These metal dice are all notoriously expensive. By way of example, Wizards of the Coast are releasing some Heavy Metal Dice early next year, and they RRP for $99.99. And, although, that is on the expensive side even for metal dice, they are not unusual for the premium end of the dice market. So, metal dice are definitely a gaming investment decision, more so than a flippant purchase.
Currently, Miniature Hub is mainly looking to stock our own brand of Metal Dice. We want to ensure a certain level of affordable quality for items that are on the premium end of the spectrum, and the most optimal way to do that, and ensure the dice metal and build quality is optimal, is to liaise directly with the manufacturer.
You could argue that dice are not a new phenomena, people have been engaged in games of chance for millennia, and dice have been a common tool in simulating that chance. People have made dice of all shapes, sizes, and sides, from all sorts of material, including bone. Thus, exotic dice sets are not new phenomena, but they have become, in recent years, a more common albeit novel experience, especially when it comes to DnD Dice.
Potion dice have become a trend in recent years, with the idea of uncorking the stopper on a bottle in real life and watching a bunch of D4's cascade forth to heal thyself being an attractive idea. And, who doesn't want to be more immersed?
Additional to the above, the trend towards exotic dice includes dice that are significantly larger than your standard 12mm or 16mm sizings. Our new Giant-sized Kraken-Unleashed dice, fit into this category.

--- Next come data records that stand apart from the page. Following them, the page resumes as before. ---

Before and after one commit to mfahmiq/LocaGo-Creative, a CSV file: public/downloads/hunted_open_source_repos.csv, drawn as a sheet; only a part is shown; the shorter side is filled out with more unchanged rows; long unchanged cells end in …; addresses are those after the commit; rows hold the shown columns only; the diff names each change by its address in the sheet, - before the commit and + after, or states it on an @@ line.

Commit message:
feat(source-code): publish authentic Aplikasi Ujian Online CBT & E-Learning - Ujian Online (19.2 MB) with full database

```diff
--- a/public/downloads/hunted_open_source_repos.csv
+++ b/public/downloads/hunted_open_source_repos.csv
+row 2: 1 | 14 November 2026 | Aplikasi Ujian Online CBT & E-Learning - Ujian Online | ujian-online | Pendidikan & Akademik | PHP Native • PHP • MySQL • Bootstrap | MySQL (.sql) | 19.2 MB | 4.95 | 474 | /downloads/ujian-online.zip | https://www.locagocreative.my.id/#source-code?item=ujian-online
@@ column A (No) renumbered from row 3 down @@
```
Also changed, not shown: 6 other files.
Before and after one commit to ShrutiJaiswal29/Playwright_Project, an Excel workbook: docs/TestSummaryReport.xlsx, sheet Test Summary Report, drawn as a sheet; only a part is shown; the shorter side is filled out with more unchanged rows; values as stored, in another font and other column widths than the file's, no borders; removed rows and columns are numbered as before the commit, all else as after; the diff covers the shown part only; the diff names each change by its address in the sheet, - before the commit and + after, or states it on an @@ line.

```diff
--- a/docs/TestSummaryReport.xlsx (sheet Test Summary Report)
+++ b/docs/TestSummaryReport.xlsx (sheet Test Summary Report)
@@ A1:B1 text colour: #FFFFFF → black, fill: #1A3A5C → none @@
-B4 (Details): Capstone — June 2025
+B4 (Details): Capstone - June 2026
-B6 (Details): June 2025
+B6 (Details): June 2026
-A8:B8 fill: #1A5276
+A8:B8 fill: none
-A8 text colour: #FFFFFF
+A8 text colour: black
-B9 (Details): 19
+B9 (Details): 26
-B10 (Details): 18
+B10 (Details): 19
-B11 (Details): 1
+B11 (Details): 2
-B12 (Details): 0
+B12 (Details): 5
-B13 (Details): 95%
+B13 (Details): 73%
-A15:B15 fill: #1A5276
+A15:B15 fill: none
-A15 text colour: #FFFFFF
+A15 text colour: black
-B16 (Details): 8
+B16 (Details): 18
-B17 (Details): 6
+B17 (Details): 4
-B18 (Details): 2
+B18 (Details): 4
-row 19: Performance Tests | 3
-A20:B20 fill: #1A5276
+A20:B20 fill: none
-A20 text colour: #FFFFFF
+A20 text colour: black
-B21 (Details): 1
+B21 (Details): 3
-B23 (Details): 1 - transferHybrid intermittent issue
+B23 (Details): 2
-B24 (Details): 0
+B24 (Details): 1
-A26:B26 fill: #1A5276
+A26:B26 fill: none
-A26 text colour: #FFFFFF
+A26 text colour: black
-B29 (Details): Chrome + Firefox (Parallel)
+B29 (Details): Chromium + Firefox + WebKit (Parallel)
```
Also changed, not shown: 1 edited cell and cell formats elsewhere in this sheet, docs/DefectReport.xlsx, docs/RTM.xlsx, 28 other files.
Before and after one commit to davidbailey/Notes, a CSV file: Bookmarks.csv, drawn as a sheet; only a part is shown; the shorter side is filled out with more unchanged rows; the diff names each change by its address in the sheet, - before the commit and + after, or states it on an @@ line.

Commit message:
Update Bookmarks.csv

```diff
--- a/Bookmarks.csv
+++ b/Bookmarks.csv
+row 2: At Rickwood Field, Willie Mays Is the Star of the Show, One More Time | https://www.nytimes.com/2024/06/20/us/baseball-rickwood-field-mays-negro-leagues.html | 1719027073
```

The strangest exotic dice we have currently are the Dice of Unusual Size, from Impact!. They're specifically used in the Dungeon Crawl Classics RPG, but could be an interesting odd-ball collection item for any setting.
This is a new space for us, as it is for many retailers. So, watch this space!
We're not a specialised wargaming miniatures store, but when it comes to dice, and dice for dungeons and dragons, there can be a lot of cross over. A fist of D6's can be hurled for Space Marines as much as they can be for a D&D Fireball. So, our Dungeons and Dragons Dice, have some mutli-use capacity. Add to this, that some wargames sell their dice sets at an inflated price, making cross-pollination a more attractive idea for the shrewd gamer.
To date, the best way to get a fist full of small or large D6's to equip those Space Marines or French Republican Guard with a bevy of ammunition ready for a volley are Chessex's D6 packs.
Sometimes with DnD Dice you just need a whole bunch of dice. Maybe you're a player in an epic campaign who simply must cast Meteor Swarm on absolutely everyone, but you're on a tight budget from the academy (Hogwarts isn't what it used to be). Perhaps you're a budding DM who needs to up their dice game for their NPC armies, or to help new players who don't yet have their own sets, but need something to roll with. You could go the "cheap" route and source the lowest priced set you can find (still a bit pricey).
Or, you can just buy a huge bag of bulk d&d dice from Chessex. Pound 'O Dice is the affordable and serendipitous way to up your dice game quickly. You never know what you will find in these bulk RPG dice packs, apart from an interesting mix of various Chessex offerings, including the occasional oversized odd-ball die (which is more fun than disappointment).
Hotly anticipated from Reaper are their new Pizza Dungeon Dice. We will wait and see, but we're hopeful that Reaper Miniatures, the same company that brought quality miniatures to the masses with their Bones lines, can offer the same value to the emerging dice industry.